Dr. Neeraj Dhingra: With MDA, communities are often apprehensive because of the number of tablets administered – up to eight tablets for an adult. The political leadership, the technical leadership, and the researchers all have to allay fears about the drugs and their side effects and show that the intervention is safe and will prevent morbidity. The community must be, thus, prepared to accept this intervention. Second is meticulous planning since these are large-scale campaigns. This can be achieved through rigorous micro-planning. That means states, districts and facilities have to plan everything in detail. Pre-MDA activities prior to administration of the drugs are critical and should be undertaken in a very meticulous manner and [must] follow timelines. If pockets of resistance are encountered anywhere during the pre-MDA phase, these should be addressed through appropriate behavior change strategies.

Exemplars News: Is there anything you wish you could have done differently or better?

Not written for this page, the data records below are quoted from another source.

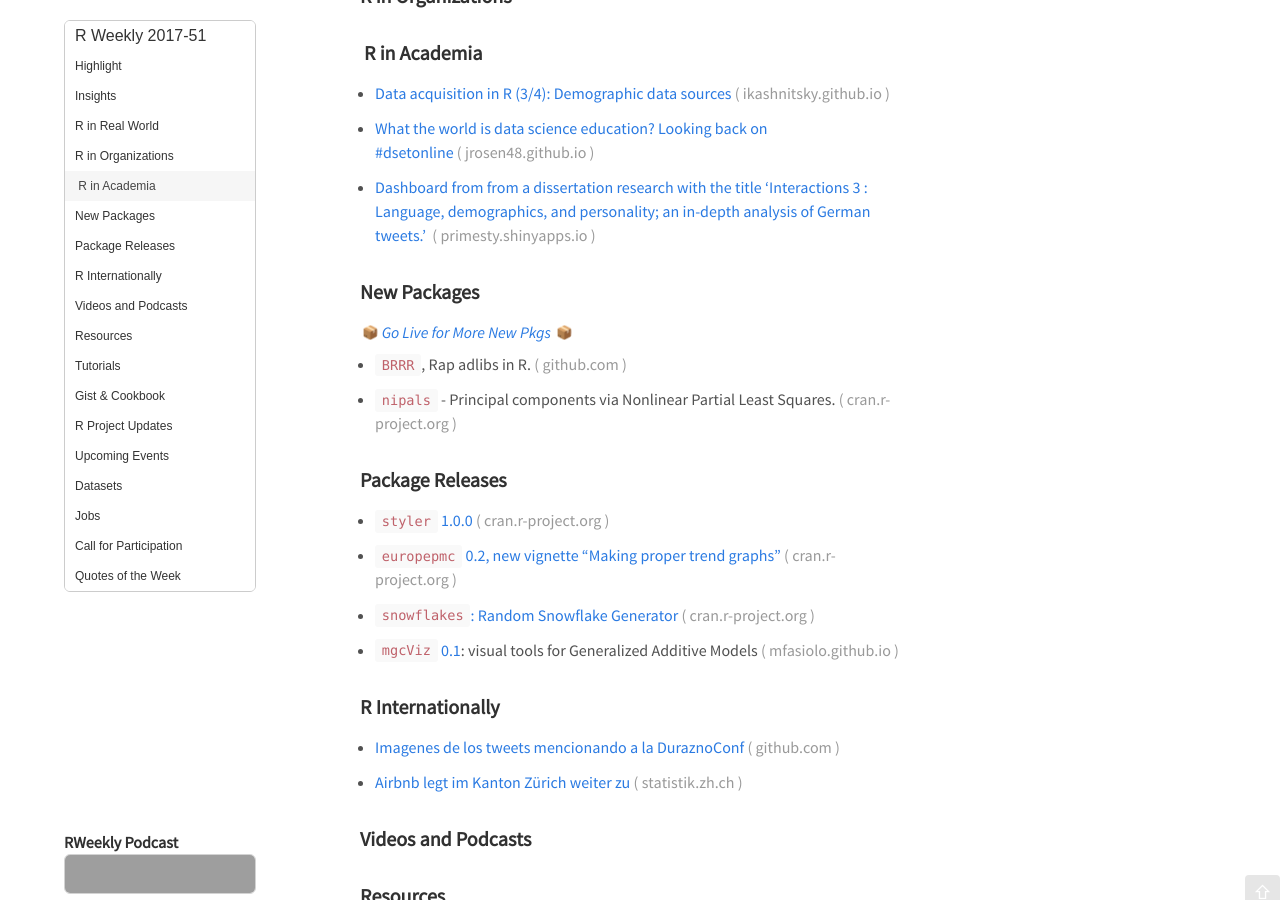
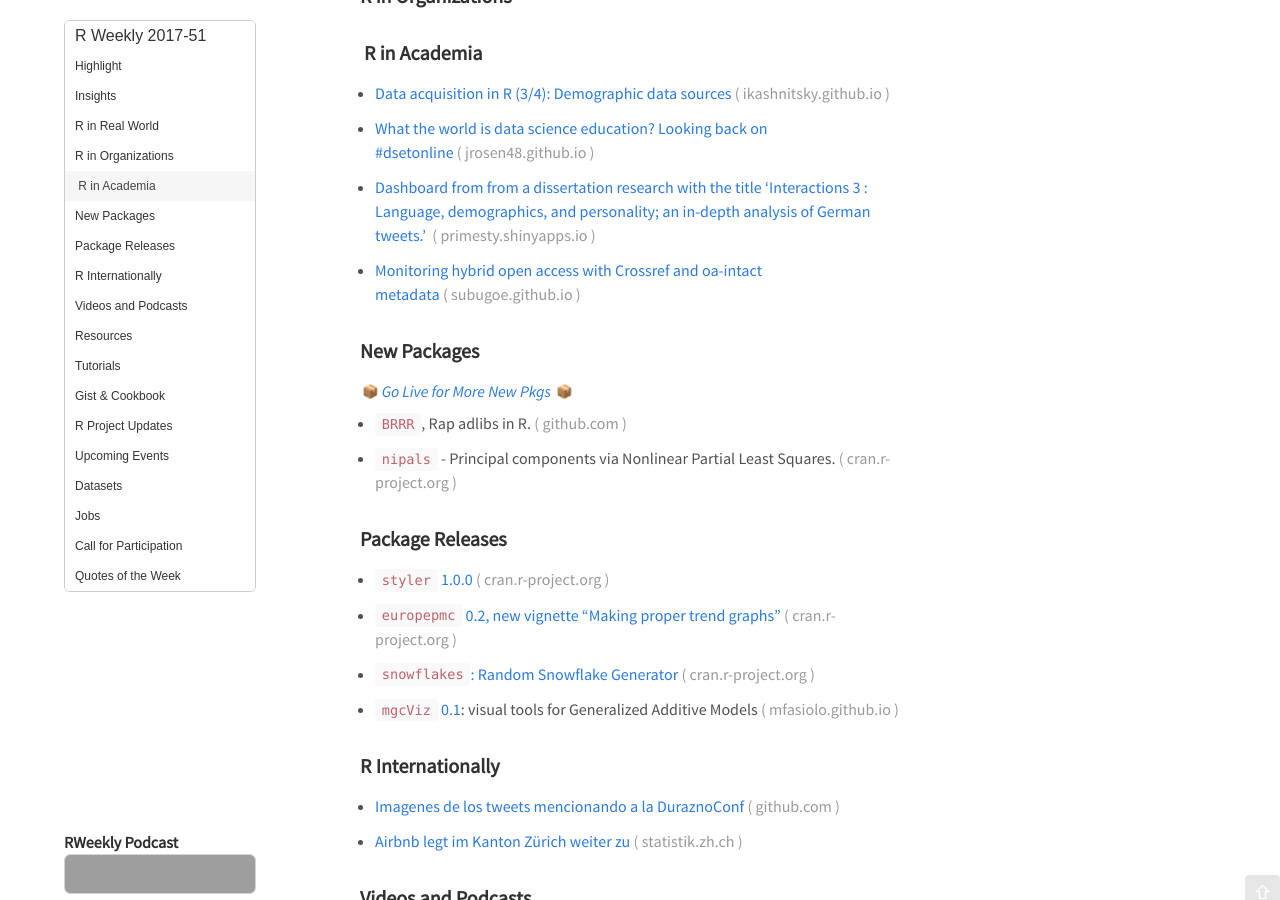
Before and after one commit to rweekly/rweekly.org, a Jekyll site: the page built from draft.md, in a window 1280 px wide and 900 px high, scrolled down 829 px. Built offline with Jekyll 4.4.1, drawn with Linux system fonts in a browser that asks for light colours; emoji names are drawn with the system emoji font; comment, search, counter and statistics services are not loaded; grey boxes are pictures that could not be loaded.

Commit message:
Update draft.md
cc @njahn82

```diff
--- a/draft.md
+++ b/draft.md
@@ -48,6 +48,8 @@ Release Date: 2017-12-18
 + [What the world is data science education? Looking back on #dsetonline](https://jrosen48.github.io/blog/what-the-world-is-data-science-education-looking-back-on-dsetonline/)
 
 + [Dashboard from from a dissertation research with the title 'Interactions 3 : Language, demographics, and personality; an in-depth analysis of German tweets.' ](https://primesty.shinyapps.io/diss_dashboard/)
+
++ [Monitoring hybrid open access with Crossref and oa-intact metadata](https://subugoe.github.io/hybrid_oa_dashboard/about.html)
 
 ###  New Packages
 
```
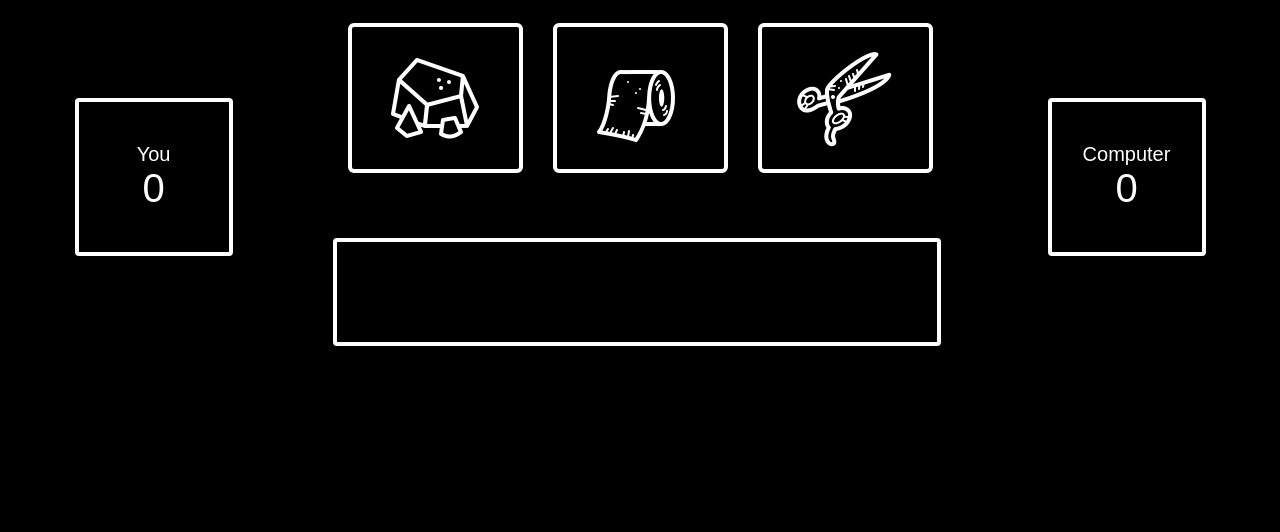
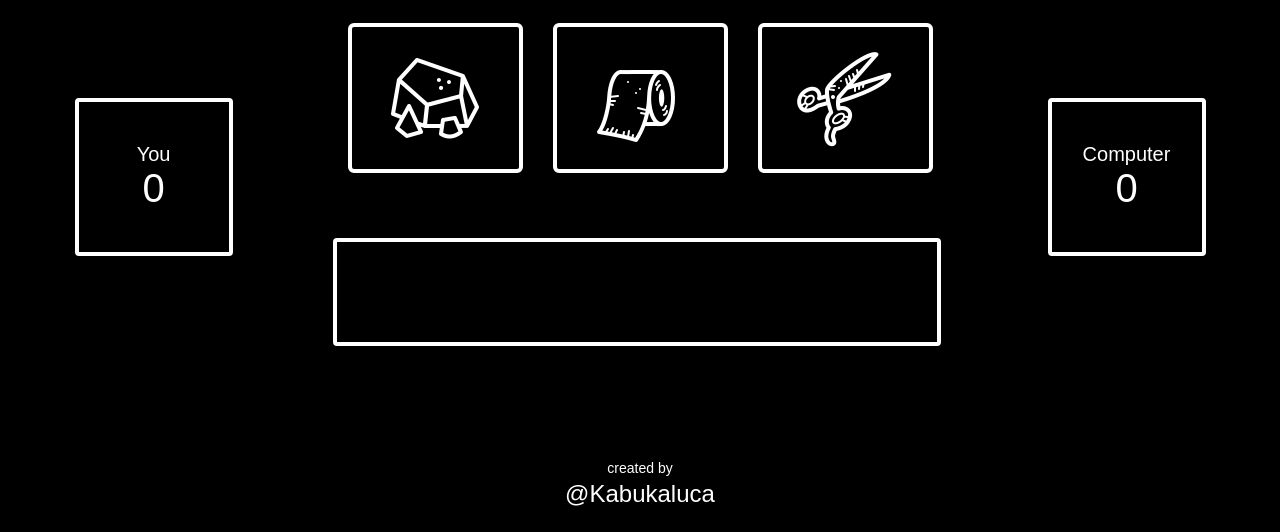
Before and after one commit to Kabukaluca/Rock_Paper_Scissors_TOP, a plain HTML site: page index.html in a window 1280 px wide. Shown: the part 268-800 px from the top of the page. Drawn offline with Linux system fonts and the light colour scheme.

Commit message:
added footer

```diff
--- a/index.html
+++ b/index.html
@@ -31,5 +31,9 @@
                 <div id="computer-score" class="score">0</div>
             </div>
         </div>
+        <div class="footer">
+            <p class="createdBy">created by</p>
+            <p class="Kabukaluca">@Kabukaluca</p>
+        </div>
     </body>
 </html>
--- a/styles.css
+++ b/styles.css
@@ -114,3 +114,23 @@ body {
     text-align: center;
     align-items: center;
 }
+
+.footer {
+  position: fixed;
+  left: 0;
+  bottom: 0;
+  width: 100%;
+  background-color: black;
+  color: white;
+  text-align: center;
+  font-family: fantasy;
+}
+
+.createdBy {
+    font-size: 14px;
+    margin-bottom: -20px;
+}
+
+.Kabukaluca {
+    font-size: 24px;
+}
```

Dr. Neeraj Dhingra: The main challenge we face in India is community and social mobilization, for which we need more involvement of the non-governmental organizations. We need more involvement of civil society organizations. As this is a mass campaign, reaching the last mile will not happen unless and until the non-governmental partners are engaged. They have been trying, and I think this is one sector which we need to engage and utilize more and better. Also, we need more funding for filariasis since it’s a neglected tropical disease, and the available funding is much less compared to other diseases like HIV or TB. Another aspect that needs to be strengthened is morbidity management since lymphatic filariasis is a chronic disease and results in the need for long-term care. There is no cure for filariasis once elephantiasis and lymphedema develop – such cases need to be provided long-term support.